4. Should a traveller refuse to give the Tithingman his name, he may be
ADDRESS TO THE PUBLIC. prosecuted under any name; and General accounts are continually rewhen he proves that he has been niis-ceived, of the extension of exertions nained, let his true name, by consent to prevent violations of the Sabbath of both parties, he inserted.
in various parts of this Commonwealth If the traveller will not consent to and of New-Hampshire. In Connectthis amendment, the warrant must be icut exertion has already become uniquashed ; but before he is discharged a versal; and wherever made, is sucnew warrant, containing his true namecessful. About ninety persons were may be issued, and executed. There present at a convention at Worcester, need be no embarrassment in making on the 19th of October; and it was reout, or swearing to a complaint with solved, among other things, to form a supposed name, as the name is, in a themselves into a society for the suplegal view, an unessential circum-pression of vice in general, and parstance. The Justice may explais, orticularly of profanity, inlemperance, in administering the vath, qualify it and the profanation of the Lord's Day. with words like these, though you Minor societies are to be formed in are uncertain with respect to the true each town, which are in future to send name of the offender."

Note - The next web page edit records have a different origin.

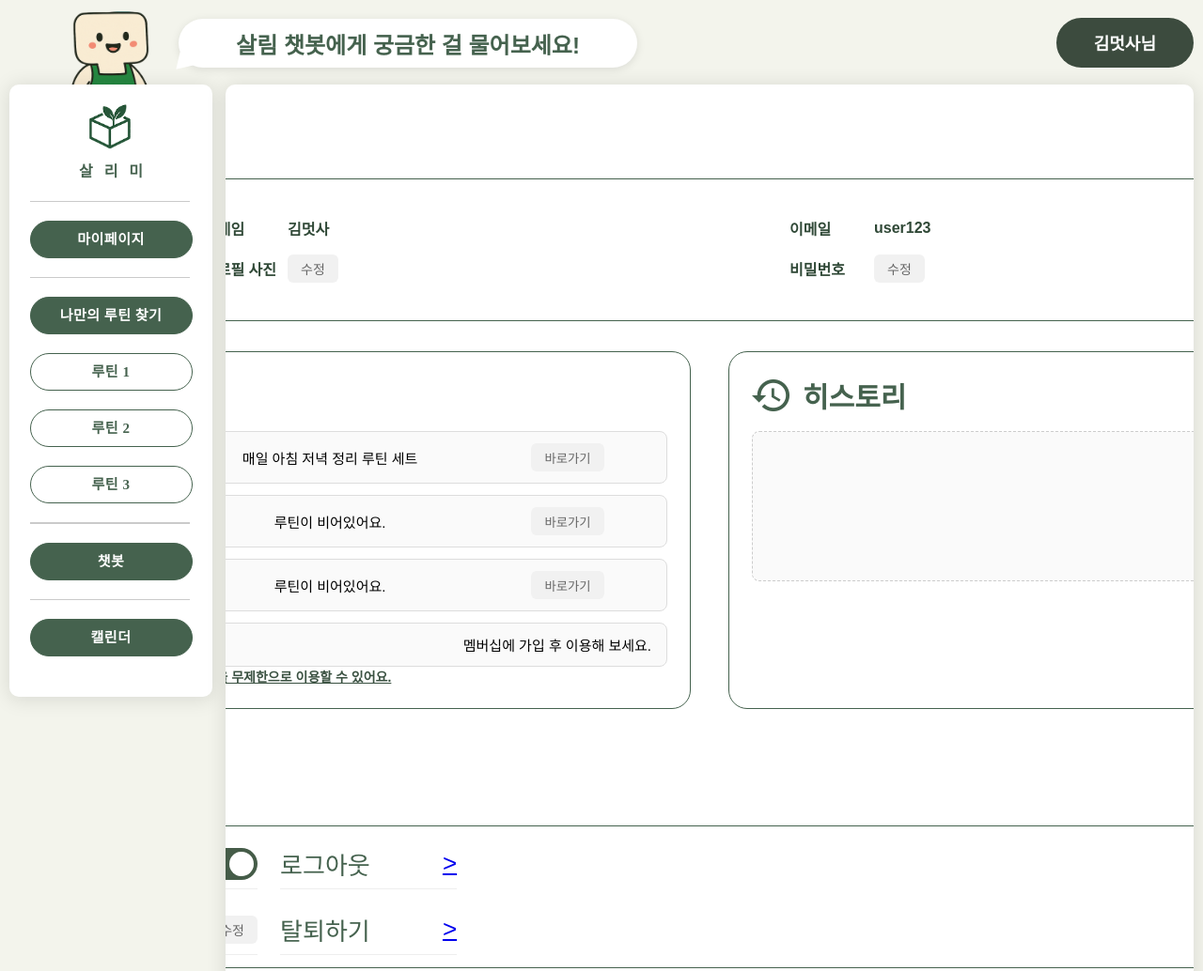
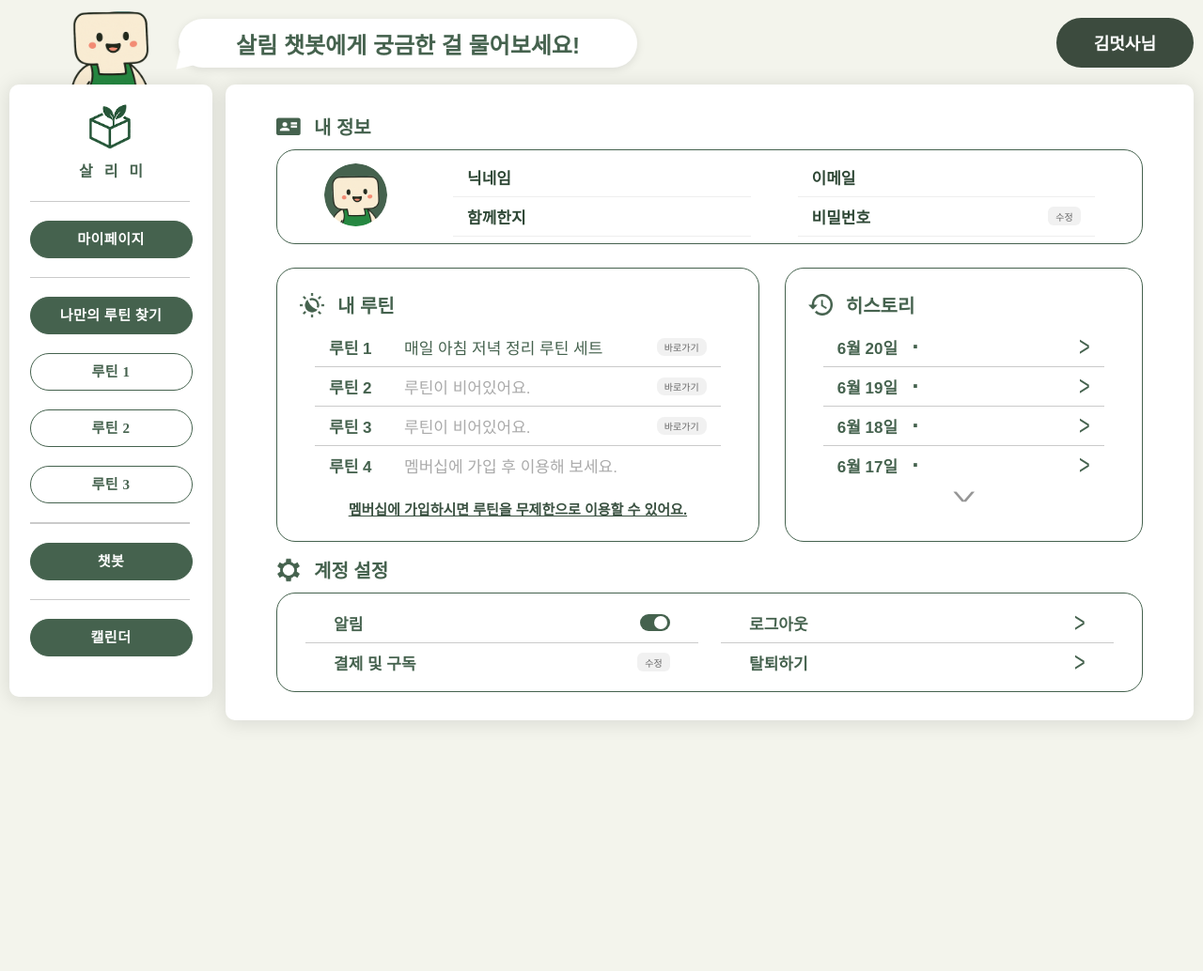
Before and after one commit to LikeLion13-Team1/Team1-FrontEnd, a plain HTML site: page pages/mypage.html in a window 1280 px wide. Shown: the top 1034 px of the page at 94% size. After the commit the page ends 800 px from the top, so only its background shows below. Drawn offline with Linux system fonts and the light colour scheme; no server answers; a web font is replaced by a local one.

Commit message:
FEAT(mypage):스타일 완성, 로그아웃기능 추가

```diff
--- a/pages/mypage.html
+++ b/pages/mypage.html
@@ -3,8 +3,8 @@
   <head>
     <meta charset="UTF-8" />
     <title>마이페이지</title>
+    <link rel="stylesheet" href="../styles/global.css" />
     <link rel="stylesheet" href="../styles/mypage.css" />
-    <link rel="stylesheet" href="../styles/global.css" />
     <link rel="stylesheet" href="../styles/sidebar.css" />
     <link rel="stylesheet" href="../styles/header.css" />
   </head>
@@ -21,27 +21,22 @@
                 <div class="profile-column">
                   <img src="../assets/bot.png" alt="프로필 이미지" class="profile-img" />
                 </div>
-                <div class="info-right">
+                <div class="info-grid">
                   <div class="info-row">
-                    <div class="info-label">
                     <span>닉네임</span>
-                      <strong>김멋사</strong>
+                    <strong id="nickname"></strong>
                   </div>
-                    <div class="info-label">
+                  <div class="info-row">
                     <span>이메일</span>
-                      <strong>user123</strong>
+                    <strong id="email"></strong>
                   </div>
+                  <div class="info-row">
+                    <span>함께한지</span>
+                    <strong id="joindays"></strong>
                   </div>
-
                   <div class="info-row">
-                    <div class="info-label">
-                      <span>프로필 사진</span>
-                      <button class="edit-btn">수정</button>
-                    </div>
-                    <div class="info-label">
                     <span>비밀번호</span>
-                      <button class="edit-btn">수정</button>
-                    </div>
+                    <button class="edit-btn" id="editBtn">수정</button>
                   </div>
                 </div>
               </div>
@@ -57,35 +52,63 @@
                <li>
                   <strong>루틴 1</strong>
                   <span>매일 아침 저녁 정리 루틴 세트</span>
-                  <button class="go-btn">바로가기</button>
+                  <button class="go-btn" data-url="routine1.html">바로가기</button> <!--페이지 이동형-->
                 </li>
                 <li>
                   <strong>루틴 2</strong>
                   <span class="empty">루틴이 비어있어요.</span>
-                  <button class="go-btn">바로가기</button>
+                  <button class="go-btn" data-url="routineset.html">바로가기</button>
                 </li>
                 <li>
                   <strong>루틴 3</strong>
                   <span class="empty">루틴이 비어있어요.</span>
-                  <button class="go-btn">바로가기</button>
+                  <button class="go-btn" data-url="emptyroutine.html">바로가기</button>
                 </li>
                 <li>
                   <strong>루틴 4</strong>
-                  <span>멤버십에 가입 후 이용해 보세요.</span>
+                  <span class="empty">멤버십에 가입 후 이용해 보세요.</span>
                 </li>
               </ul>
-              <a herf="#" class="membership-note">멤버십에 가입하시면 루틴을 무제한으로 이용할 수 있어요.</a>
+              <a href="#" class="membership-note">멤버십에 가입하시면 루틴을 무제한으로 이용할 수 있어요.</a>
             </section>
 
             <!-- 히스토리 (틀만) -->
             <section class="history-box">
-            <h2><img src="../assets/history.png" alt="히스토리 아이콘" /> 히스토리</h2>              <div class="history-placeholder"></div>
+              <h2><img src="../assets/history.png" alt="히스토리 아이콘" /> 히스토리</h2>
+              <ul class="history-list">
+                <li>
+                  <strong>6월 20일</strong>
+                  <span class="dot">·</span>
+                  <span></span>
+                  <button class="arrow-btn" id="openPageBtn">&gt;</button> <!--모달형-->
+                </li>
+                <li>
+                  <strong>6월 19일</strong>
+                  <span class="dot">·</span>
+                  <span></span>
+                  <button class="arrow-btn" id="openPageBtn">&gt;</button>
+                </li>
+                <li>
+                  <strong>6월 18일</strong>
+                  <span class="dot">·</span>
+                  <span></span>
+                  <button class="arrow-btn" id="openPageBtn">&gt;</button>
+                </li>
+                <li>
+                  <strong>6월 17일</strong>
+                  <span class="dot">·</span>
+                  <span></span>
+                  <button class="arrow-btn" id="openPageBtn">&gt;</button>
+                </li>
+              </ul>
+              <button class="show-btn" id="showBtn">&gt;</button>
             </section>
           </div>
 
           <!-- 계정 설정 -->
+            <section class="setting">
               <h2><img src="../assets/setting.png" alt="계정 설정 아이콘" /> 계정 설정</h2>
-          <section class="settings-box">
+              <div class="settings-box">
                 <div class="settings-grid">
                   <div class="setting-row">
                     <span>알림</span>
@@ -96,14 +119,16 @@
                   </div>
                   <div class="setting-row">
                     <span>로그아웃</span>
-                <a href="#">&gt;</a>
+                    <button class="arrow-btn" id="logoutBtn">&gt;</button> <!--모달형-->
                   </div>
                   <div class="setting-row">
                     <span>결제 및 구독</span>
-                <button class="edit-btn">수정</button>
-              </div>              <div class="setting-row">
+                    <button class="edit-btn" id="membershipBtn">수정</button>
+                  </div>
+                  <div class="setting-row">
                     <span>탈퇴하기</span>
-                <a href="#">&gt;</a>
+                    <button class="arrow-btn" id="deleteBtn">&gt;</button>
+                  </div>
                 </div>
               </div>
             </section>
--- a/styles/mypage.css
+++ b/styles/mypage.css
@@ -1,92 +1,75 @@
+.content {
+  padding: 30px 54px;
+}
 .main-container {
   display: flex;
   flex-direction: column;
-  gap: 32px;
-  width: 1400px;
-  height: 890px;
+  width: 100%;
+  height: 100%;
   box-sizing: border-box;
+}
+
+h2 {
+  font-size: 20px;
+  font-weight: 700;
+  color: #45624e;
+  display: flex;
+  align-items: center;
+  gap: 14px;
+  margin-bottom: 10px;
+}
+
+h2 img {
+  width: 26px;
 }
 
 /* 내 정보 스타일 */
 .user-info {
   width: 100%;
   font-family: "Pretendard Variable", sans-serif;
+  padding-bottom: 25px;
 }
-
-h2 {
-  font-size: 30px;
-  font-weight: 700;
-  color: #45624e;
-  display: flex;
-  align-items: center;
-  gap: 14px;
-  margin-bottom: 16px;
-}
-
-h2 img {
-  width: 40px;
-}
-
 .user-info-box {
   display: flex;
   align-items: center;
   border: 1.4px solid #45624e;
   border-radius: 20px;
-  height: 152px;
-  padding: 20px 30px;
-  gap: 30px;
+  height: 101px;
+  padding: 20px 50px;
+  gap: 70px;
 }
-
-.profile-column {
-  flex-shrink: 0;
-}
-
 .profile-img {
-  width: 100px;
-  height: 100px;
+  width: 67px;
+  height: 67px;
   border-radius: 50%;
 }
-
-.info-right {
-  flex: 1;
-  display: flex;
-  flex-direction: column;
-  gap: 16px;
+.info-grid {
+  display: grid;
+  width: 100%;
+  grid-template-columns: 1fr 1fr;
+  column-gap: 50px;
 }
-
 .info-row {
   display: flex;
   justify-content: space-between;
-  gap: 40px;
-}
-
-.info-label {
-  flex: 1;
-  display: flex;
   align-items: center;
-  gap: 10px;
-  position: relative;
-}
-
-.info-label span {
+  font-size: 17px;
   font-weight: 600;
   color: #2f4836;
-  min-width: 80px;
+  padding: 8px 15px;
+  border-bottom: 1px solid #eee;
 }
-
-.info-label strong {
-  font-weight: bold;
-  color: #2f4836;
+.info-row strong {
+  font-weight: 600;
 }
 
 .edit-btn {
-  width: 54px;
-  height: 30px;
-  font-size: 14px;
+  width: 35px;
+  height: 20px;
+  font-size: 10px;
   background-color: #f1f1f1;
   border: none;
   border-radius: 6px;
-  padding: 5px 14px;
   color: #666;
   cursor: pointer;
 }
@@ -94,59 +77,68 @@ h2 img {
 /* 중간 영역 */
 .middle-boxes {
   display: flex;
-  gap: 40px;
+  gap: 27px;
+  padding-bottom: 15px;
 }
 
 /* 루틴 */
 .routine-box {
-  flex: 1;
+  flex: 1.4;
   border: 1.4px solid #45624e;
   border-radius: 20px;
   padding: 24px;
+  min-height: 271px;
 }
 .routine-list {
   list-style: none;
-  margin: 0;
-  padding: 0;
+  padding: 0 16px;
   display: flex;
   flex-direction: column;
-  gap: 12px;
 }
 .routine-list li {
   display: flex;
   justify-content: space-between;
   align-items: center;
-  background: #fafafa;
-  border: 1px solid #ddd;
-  border-radius: 8px;
-  padding: 12px 16px;
-  font-size: 15px;
+  color: #45624e;
+  width: 100%;
+  padding: 8px 15px;
+  font-size: 17px;
+  border-bottom: 1px solid #cacaca;
 }
-.routine-desc.empty {
+.routine-list li strong {
+  min-width: 70px;
+  color: #45624e;
+  font-weight: 600;
+}
+.routine-list li span {
+  flex: 1;
+  margin-left: 10px;
+  color: #45624e;
+}
+.routine-list li:last-child {
+  border-bottom: none;
+}
+.routine-list li span.empty {
   color: #aaa;
-  font-style: italic;
 }
 .go-btn {
-  width: 78px;
-  height: 30px;
+  width: 53px;
+  height: 19px;
   background-color: #f1f1f1;
   border: none;
-  border-radius: 6px;
-  padding: 5px 14px;
+  border-radius: 8px;
   color: #666;
+  font-size: 10px;
   cursor: pointer;
-  margin-right: 50px;
+  align-items: end;
 }
 .membership-note {
-  margin-top: 12px;
-  font-size: 14px;
-  color: #666;
+  display: block;
   text-align: center;
-}
-
-.membership-note {
+  margin-top: 15px;
   color: #3a5141;
-  font-weight: 800;
+  font-weight: 600;
+  font-size: 15px;
   text-decoration: underline;
 }
 
@@ -156,53 +148,110 @@ h2 img {
   border: 1.4px solid #45624e;
   border-radius: 20px;
   padding: 24px;
+  min-height: 271px;
 }
-.history-placeholder {
+.history-list {
+  list-style: none;
+  padding: 0 16px;
+  display: flex;
+  flex-direction: column;
+}
+.history-list li {
+  display: flex;
+  justify-content: space-between;
+  align-items: center;
+  color: #45624e;
   width: 100%;
-  height: 160px;
-  border: 1px dashed #ccc;
-  border-radius: 8px;
-  background: #fafafa;
+  padding: 8px 15px;
+  font-size: 17px;
+  border-bottom: 1px solid #cacaca;
+}
+.history-list li strong {
+  min-width: 70px;
+  color: #45624e;
+  font-weight: 600;
+}
+.history-list .dot {
+  margin: 0 10px;
+  font-weight: 1000;
+  font-size: 20px;
+  color: #45624e;
+}
+.history-list li span {
+  flex: 1;
+  margin-left: 10px;
+  color: #45624e;
+}
+.history-list li:last-child {
+  border-bottom: none;
+}
+.history-list li span.empty {
+  color: #aaa;
+}
+.arrow-btn {
+  background: none;
+  border: none;
+  font-size: 20px;
+  color: #45624e;
+  cursor: pointer;
+  transform: scaleY(1.5);
+}
+.show-btn {
+  display: block;
+  margin: 0 auto;
+  background: none;
+  border: none;
+  font-size: 22px;
+  color: #969696;
+  cursor: pointer;
+  transform: rotate(90deg) scaleY(2);
 }
 
 /* 계정 설정 */
+.setting {
+  width: 100%;
+  font-family: "Pretendard Variable", sans-serif;
+}
 .settings-box {
   display: flex;
   align-items: center;
   border: 1.4px solid #45624e;
   border-radius: 20px;
-  height: 152px;
+  height: 106px;
   padding: 20px 30px;
   gap: 30px;
 }
 .settings-grid {
   display: grid;
+  width: 100%;
   grid-template-columns: 1fr 1fr;
-  row-gap: 16px;
   column-gap: 24px;
 }
 .setting-row {
   display: flex;
   justify-content: space-between;
   align-items: center;
-  font-size: 26px;
+  font-size: 17px;
+  font-weight: 600;
   color: #45624e;
-  padding: 8px 0;
-  border-bottom: 1px solid #eee;
+  padding: 8px 30px;
+  border-bottom: 1px solid #cacaca;
+}
+.setting-row:nth-child(3),
+.setting-row:nth-child(4) {
+  border-bottom: none;
 }
 .toggle-switch {
   position: relative;
   display: inline-block;
-  width: 60px;
-  height: 34px;
+  width: 32px;
+  height: 18px;
 }
-
 .toggle-switch input {
   opacity: 0;
   width: 0;
   height: 0;
 }
-
 .slider {
   position: absolute;
   cursor: pointer;
@@ -214,24 +263,21 @@ h2 img {
   transition: 0.4s;
   border-radius: 34px;
 }
-
 .slider::before {
   position: absolute;
   content: "";
-  height: 26px;
-  width: 26px;
-  left: 4px;
-  bottom: 4px;
+  height: 14px;
+  width: 14px;
+  left: 3px;
+  top: 2px;
   background-color: white;
   transition: 0.4s;
   border-radius: 50%;
 }
-
 /* 체크된 상태일 때 스타일 */
 .toggle-switch input:checked + .slider {
-  background-color: #455c48; /* 진한 초록색 */
+  background-color: #45624e; /* 진한 초록색 */
 }
-
 .toggle-switch input:checked + .slider::before {
-  transform: translateX(26px);
+  transform: translateX(12px);
 }
```
Also changed, not shown: js/mypage.js (+87 -0 lines). Lines whose indentation alone changed are shown as unchanged.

delegates to the general society:In this case, the traveller is guilty of This is only a sketch, communicated two distinct offences, viz. of unneces- by an individual from memory. A sary travelling on the Lord's Day, and more particular account of this and also of refusing to give true answers, ll other conventions will probably soon